> [The task] Any picture must be dropped, but each line of the data should be duplicated exactly.

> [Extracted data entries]

== Segment start ==

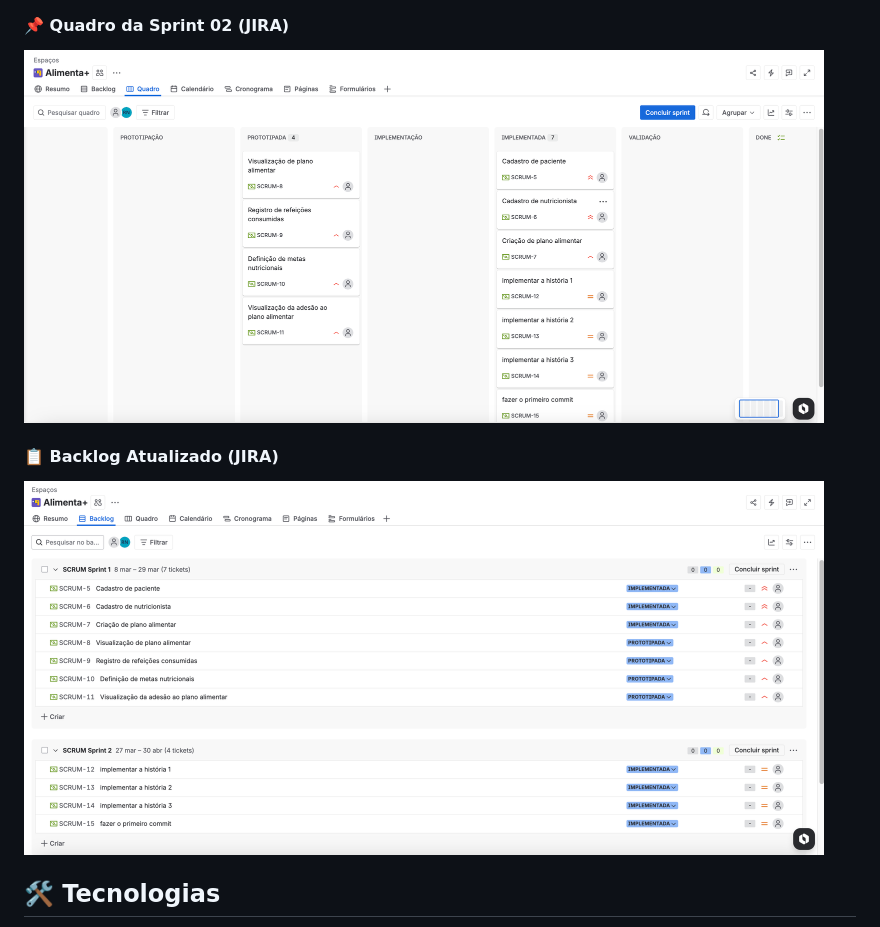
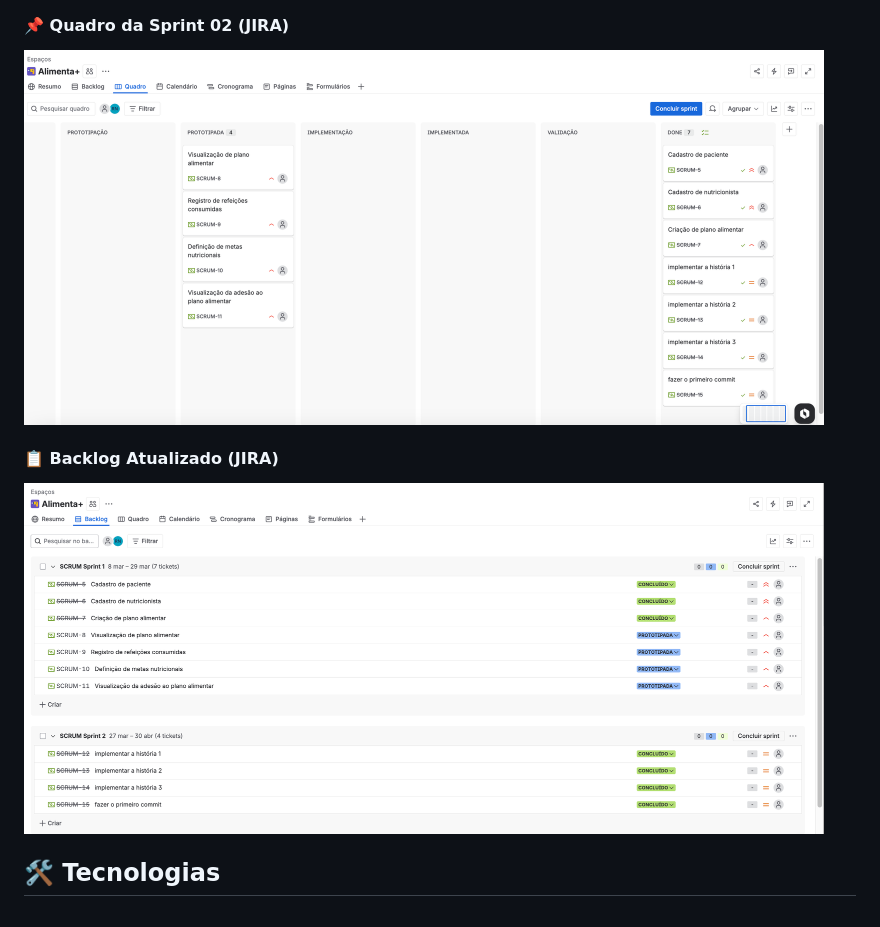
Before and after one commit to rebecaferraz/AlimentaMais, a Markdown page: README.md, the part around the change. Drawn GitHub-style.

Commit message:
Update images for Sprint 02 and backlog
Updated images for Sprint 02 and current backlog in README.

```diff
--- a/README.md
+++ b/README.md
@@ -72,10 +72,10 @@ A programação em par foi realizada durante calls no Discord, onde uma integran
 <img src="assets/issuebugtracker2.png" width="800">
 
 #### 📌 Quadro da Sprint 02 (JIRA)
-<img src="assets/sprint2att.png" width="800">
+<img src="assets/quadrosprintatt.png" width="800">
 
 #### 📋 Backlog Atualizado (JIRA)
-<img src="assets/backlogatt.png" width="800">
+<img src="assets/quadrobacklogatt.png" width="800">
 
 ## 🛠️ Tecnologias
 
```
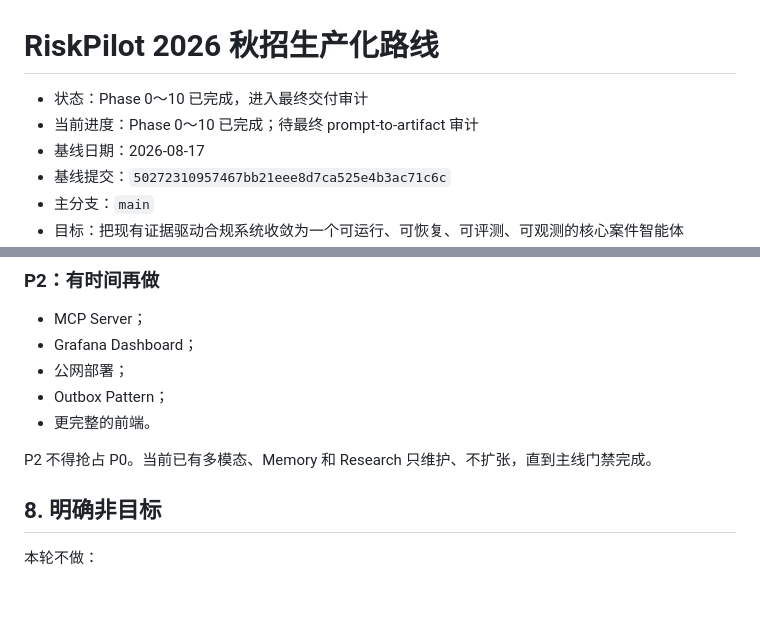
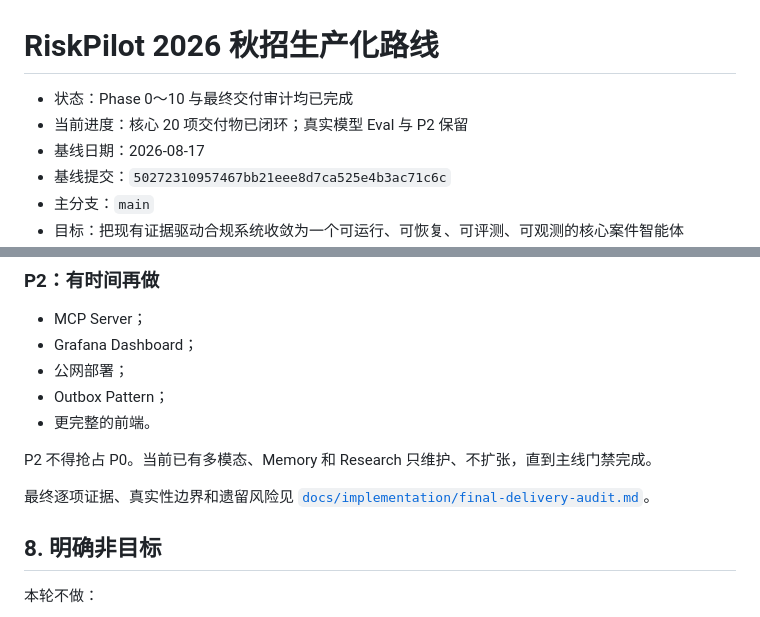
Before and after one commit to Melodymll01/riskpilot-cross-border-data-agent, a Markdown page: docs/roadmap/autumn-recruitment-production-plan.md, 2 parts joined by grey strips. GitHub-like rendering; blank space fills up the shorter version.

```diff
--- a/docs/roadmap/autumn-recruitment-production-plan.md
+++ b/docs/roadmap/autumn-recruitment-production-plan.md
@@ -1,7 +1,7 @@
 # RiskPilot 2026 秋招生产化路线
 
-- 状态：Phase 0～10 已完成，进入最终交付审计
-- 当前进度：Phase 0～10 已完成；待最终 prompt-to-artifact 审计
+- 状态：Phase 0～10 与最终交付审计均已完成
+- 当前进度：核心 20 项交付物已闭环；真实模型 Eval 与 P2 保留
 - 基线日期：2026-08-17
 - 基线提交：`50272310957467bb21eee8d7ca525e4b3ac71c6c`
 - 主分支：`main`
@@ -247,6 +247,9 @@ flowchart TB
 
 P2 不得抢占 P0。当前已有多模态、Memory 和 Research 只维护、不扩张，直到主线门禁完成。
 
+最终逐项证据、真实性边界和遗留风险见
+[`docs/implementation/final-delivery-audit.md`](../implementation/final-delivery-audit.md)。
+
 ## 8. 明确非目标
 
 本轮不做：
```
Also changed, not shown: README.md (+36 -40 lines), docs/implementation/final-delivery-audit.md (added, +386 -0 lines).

== Segment end ==

> [Response area]
Before and after one commit to rebecaferraz/AlimentaMais, a Markdown page: README.md, the part around the change. Drawn GitHub-style.

Commit message:
Update images for Sprint 02 and backlog
Updated images for Sprint 02 and current backlog in README.

```diff
--- a/README.md
+++ b/README.md
@@ -72,10 +72,10 @@ A programação em par foi realizada durante calls no Discord, onde uma integran
 <img src="assets/issuebugtracker2.png" width="800">
 
 #### 📌 Quadro da Sprint 02 (JIRA)
-<img src="assets/sprint2att.png" width="800">
+<img src="assets/quadrosprintatt.png" width="800">
 
 #### 📋 Backlog Atualizado (JIRA)
-<img src="assets/backlogatt.png" width="800">
+<img src="assets/quadrobacklogatt.png" width="800">
 
 ## 🛠️ Tecnologias
 
```
Before and after one commit to Melodymll01/riskpilot-cross-border-data-agent, a Markdown page: docs/roadmap/autumn-recruitment-production-plan.md, 2 parts joined by grey strips. GitHub-like rendering; blank space fills up the shorter version.

```diff
--- a/docs/roadmap/autumn-recruitment-production-plan.md
+++ b/docs/roadmap/autumn-recruitment-production-plan.md
@@ -1,7 +1,7 @@
 # RiskPilot 2026 秋招生产化路线
 
-- 状态：Phase 0～10 已完成，进入最终交付审计
-- 当前进度：Phase 0～10 已完成；待最终 prompt-to-artifact 审计
+- 状态：Phase 0～10 与最终交付审计均已完成
+- 当前进度：核心 20 项交付物已闭环；真实模型 Eval 与 P2 保留
 - 基线日期：2026-08-17
 - 基线提交：`50272310957467bb21eee8d7ca525e4b3ac71c6c`
 - 主分支：`main`
@@ -247,6 +247,9 @@ flowchart TB
 
 P2 不得抢占 P0。当前已有多模态、Memory 和 Research 只维护、不扩张，直到主线门禁完成。
 
+最终逐项证据、真实性边界和遗留风险见
+[`docs/implementation/final-delivery-audit.md`](../implementation/final-delivery-audit.md)。
+
 ## 8. 明确非目标
 
 本轮不做：
```
Also changed, not shown: README.md (+36 -40 lines), docs/implementation/final-delivery-audit.md (added, +386 -0 lines).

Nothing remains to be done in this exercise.